• TASK GOAL: Gather all lines in the data that hold the string "samplesb".
□ □ □ □ □ □ □
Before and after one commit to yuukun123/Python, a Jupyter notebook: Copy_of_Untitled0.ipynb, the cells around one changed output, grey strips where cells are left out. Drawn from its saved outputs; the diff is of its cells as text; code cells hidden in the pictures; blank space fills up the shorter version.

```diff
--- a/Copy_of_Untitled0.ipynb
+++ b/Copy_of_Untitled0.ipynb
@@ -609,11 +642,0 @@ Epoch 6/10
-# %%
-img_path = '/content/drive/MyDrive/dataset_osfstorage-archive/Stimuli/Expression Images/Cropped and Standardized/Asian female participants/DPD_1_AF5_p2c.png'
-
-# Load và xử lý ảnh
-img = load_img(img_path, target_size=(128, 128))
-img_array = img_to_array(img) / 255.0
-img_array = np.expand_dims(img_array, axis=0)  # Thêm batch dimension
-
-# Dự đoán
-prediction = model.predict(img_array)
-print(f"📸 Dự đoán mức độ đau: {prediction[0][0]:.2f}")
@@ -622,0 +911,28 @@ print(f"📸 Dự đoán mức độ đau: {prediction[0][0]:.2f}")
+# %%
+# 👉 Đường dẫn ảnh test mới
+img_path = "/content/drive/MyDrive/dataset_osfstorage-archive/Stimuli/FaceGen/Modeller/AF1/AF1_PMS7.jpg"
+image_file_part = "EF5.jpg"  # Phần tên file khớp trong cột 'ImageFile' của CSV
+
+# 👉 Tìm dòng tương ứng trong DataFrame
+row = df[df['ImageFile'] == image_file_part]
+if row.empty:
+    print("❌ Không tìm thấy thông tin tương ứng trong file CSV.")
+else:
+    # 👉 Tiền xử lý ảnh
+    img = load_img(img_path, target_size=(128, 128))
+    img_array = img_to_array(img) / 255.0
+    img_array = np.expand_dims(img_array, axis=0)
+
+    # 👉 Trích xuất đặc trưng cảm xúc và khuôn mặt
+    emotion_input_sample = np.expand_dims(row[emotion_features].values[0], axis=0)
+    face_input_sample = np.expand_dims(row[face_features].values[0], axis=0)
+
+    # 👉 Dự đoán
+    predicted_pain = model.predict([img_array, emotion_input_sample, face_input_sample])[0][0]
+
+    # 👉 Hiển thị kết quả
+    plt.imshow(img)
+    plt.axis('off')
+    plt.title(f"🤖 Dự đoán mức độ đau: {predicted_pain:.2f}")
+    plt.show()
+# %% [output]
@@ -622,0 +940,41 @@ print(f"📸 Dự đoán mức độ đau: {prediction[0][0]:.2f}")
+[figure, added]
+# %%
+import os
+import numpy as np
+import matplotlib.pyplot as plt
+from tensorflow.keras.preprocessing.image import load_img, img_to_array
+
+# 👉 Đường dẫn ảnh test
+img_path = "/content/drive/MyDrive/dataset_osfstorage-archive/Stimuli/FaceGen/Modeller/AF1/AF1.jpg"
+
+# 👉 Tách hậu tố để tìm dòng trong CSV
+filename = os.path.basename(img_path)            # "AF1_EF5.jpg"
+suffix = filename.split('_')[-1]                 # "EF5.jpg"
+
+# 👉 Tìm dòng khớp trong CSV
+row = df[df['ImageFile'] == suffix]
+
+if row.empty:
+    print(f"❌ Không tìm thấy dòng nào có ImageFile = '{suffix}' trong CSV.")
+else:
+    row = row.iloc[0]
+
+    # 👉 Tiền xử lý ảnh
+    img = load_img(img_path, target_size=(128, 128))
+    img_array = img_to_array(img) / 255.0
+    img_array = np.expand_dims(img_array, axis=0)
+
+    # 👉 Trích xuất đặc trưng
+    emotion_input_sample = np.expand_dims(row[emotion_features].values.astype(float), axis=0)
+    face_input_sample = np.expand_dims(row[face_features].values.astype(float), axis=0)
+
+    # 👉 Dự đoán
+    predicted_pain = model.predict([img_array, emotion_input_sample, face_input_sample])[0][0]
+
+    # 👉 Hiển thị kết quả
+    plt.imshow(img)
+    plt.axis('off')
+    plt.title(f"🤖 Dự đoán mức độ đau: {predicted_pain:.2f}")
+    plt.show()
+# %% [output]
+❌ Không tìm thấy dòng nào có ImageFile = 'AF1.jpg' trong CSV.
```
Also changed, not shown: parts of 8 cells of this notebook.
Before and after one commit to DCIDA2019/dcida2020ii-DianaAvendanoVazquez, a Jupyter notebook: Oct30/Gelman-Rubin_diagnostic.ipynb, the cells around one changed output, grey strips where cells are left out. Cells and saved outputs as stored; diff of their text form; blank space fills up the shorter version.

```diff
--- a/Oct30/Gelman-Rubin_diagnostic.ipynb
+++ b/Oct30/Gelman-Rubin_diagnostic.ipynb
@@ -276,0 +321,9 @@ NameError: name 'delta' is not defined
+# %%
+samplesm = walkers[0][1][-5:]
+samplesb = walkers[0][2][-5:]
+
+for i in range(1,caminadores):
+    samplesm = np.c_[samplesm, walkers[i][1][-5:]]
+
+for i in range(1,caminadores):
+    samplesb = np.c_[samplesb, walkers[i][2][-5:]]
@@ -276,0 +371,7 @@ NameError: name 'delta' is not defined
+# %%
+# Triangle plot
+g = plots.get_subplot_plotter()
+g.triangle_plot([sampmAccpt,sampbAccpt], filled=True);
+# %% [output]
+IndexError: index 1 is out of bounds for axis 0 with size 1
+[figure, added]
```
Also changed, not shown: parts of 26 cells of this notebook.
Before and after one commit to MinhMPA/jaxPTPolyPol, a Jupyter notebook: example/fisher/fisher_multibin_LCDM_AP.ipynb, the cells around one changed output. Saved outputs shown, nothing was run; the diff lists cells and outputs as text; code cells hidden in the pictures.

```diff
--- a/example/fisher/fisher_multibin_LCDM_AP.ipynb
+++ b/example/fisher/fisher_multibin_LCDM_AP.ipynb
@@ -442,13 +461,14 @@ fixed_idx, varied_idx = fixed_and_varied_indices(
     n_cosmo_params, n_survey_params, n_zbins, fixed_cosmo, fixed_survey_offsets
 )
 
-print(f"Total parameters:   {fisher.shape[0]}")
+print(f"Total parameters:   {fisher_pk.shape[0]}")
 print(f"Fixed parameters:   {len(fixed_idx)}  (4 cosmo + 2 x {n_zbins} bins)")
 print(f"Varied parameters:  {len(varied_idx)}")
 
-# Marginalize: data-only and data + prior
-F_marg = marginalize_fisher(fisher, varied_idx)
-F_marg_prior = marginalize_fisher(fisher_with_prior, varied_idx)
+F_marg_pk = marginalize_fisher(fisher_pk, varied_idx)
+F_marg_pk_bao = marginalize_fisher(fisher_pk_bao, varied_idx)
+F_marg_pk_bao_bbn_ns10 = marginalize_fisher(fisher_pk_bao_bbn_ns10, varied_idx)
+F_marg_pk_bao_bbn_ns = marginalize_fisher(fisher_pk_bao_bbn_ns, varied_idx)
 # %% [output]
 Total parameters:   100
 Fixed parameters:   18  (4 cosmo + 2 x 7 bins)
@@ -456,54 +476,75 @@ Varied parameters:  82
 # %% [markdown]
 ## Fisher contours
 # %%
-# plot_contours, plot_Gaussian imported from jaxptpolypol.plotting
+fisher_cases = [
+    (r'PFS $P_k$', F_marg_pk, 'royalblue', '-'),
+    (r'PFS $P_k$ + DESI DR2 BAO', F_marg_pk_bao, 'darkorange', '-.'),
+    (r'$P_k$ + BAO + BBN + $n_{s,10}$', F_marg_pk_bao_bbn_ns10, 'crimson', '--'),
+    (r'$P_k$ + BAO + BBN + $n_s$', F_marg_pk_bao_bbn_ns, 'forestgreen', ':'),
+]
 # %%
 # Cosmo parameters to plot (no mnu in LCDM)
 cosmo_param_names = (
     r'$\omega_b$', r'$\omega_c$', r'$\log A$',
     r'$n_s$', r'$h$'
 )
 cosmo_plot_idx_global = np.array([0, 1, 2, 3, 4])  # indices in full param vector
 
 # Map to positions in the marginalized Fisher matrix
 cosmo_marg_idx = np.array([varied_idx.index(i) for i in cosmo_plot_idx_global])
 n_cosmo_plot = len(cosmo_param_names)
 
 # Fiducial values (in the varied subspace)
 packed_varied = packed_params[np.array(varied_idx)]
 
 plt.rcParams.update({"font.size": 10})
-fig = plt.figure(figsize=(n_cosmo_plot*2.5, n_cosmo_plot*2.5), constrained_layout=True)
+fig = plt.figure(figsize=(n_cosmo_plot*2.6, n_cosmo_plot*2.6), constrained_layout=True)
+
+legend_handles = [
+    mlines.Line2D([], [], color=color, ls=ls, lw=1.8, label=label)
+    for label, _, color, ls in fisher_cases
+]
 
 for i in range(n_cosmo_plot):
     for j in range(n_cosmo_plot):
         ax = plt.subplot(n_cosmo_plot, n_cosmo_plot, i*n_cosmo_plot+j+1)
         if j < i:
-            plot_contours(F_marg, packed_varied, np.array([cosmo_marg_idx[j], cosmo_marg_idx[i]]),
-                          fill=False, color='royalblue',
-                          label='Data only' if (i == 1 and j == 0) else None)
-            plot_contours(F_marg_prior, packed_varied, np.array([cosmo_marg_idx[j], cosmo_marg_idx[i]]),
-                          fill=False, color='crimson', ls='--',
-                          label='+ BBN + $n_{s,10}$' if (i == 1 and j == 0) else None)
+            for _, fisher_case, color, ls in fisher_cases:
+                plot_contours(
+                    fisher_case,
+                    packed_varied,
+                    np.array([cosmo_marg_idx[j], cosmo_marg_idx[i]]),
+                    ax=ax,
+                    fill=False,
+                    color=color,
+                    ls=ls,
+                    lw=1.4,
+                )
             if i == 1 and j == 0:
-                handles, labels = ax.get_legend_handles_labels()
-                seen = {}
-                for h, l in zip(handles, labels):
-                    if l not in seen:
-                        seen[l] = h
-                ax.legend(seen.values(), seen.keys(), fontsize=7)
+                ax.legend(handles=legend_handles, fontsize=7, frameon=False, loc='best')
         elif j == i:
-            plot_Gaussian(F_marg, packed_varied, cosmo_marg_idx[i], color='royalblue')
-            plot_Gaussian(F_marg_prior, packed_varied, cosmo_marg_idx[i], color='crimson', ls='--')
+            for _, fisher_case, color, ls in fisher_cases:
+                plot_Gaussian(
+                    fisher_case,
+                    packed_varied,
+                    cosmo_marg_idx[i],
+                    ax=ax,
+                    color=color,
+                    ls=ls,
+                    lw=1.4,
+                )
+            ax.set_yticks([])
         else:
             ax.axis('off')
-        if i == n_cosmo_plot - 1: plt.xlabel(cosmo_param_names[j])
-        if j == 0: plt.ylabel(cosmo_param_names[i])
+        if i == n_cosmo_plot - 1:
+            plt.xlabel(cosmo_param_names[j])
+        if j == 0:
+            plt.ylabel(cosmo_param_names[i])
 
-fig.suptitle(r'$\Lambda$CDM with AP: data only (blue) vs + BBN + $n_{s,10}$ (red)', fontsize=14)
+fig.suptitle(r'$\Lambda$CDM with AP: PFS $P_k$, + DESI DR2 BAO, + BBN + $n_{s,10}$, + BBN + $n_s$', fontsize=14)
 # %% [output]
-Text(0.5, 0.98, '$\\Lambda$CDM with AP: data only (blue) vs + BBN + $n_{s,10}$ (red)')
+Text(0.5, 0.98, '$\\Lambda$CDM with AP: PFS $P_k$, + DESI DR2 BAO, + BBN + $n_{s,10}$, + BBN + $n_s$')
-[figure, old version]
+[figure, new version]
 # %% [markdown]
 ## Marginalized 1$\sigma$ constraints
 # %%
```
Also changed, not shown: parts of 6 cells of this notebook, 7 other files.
□ □ □ □ □ □ □
• EXERCISE RESPONSE:
+samplesb = walkers[0][2][-5:]
+    samplesb = np.c_[samplesb, walkers[i][2][-5:]]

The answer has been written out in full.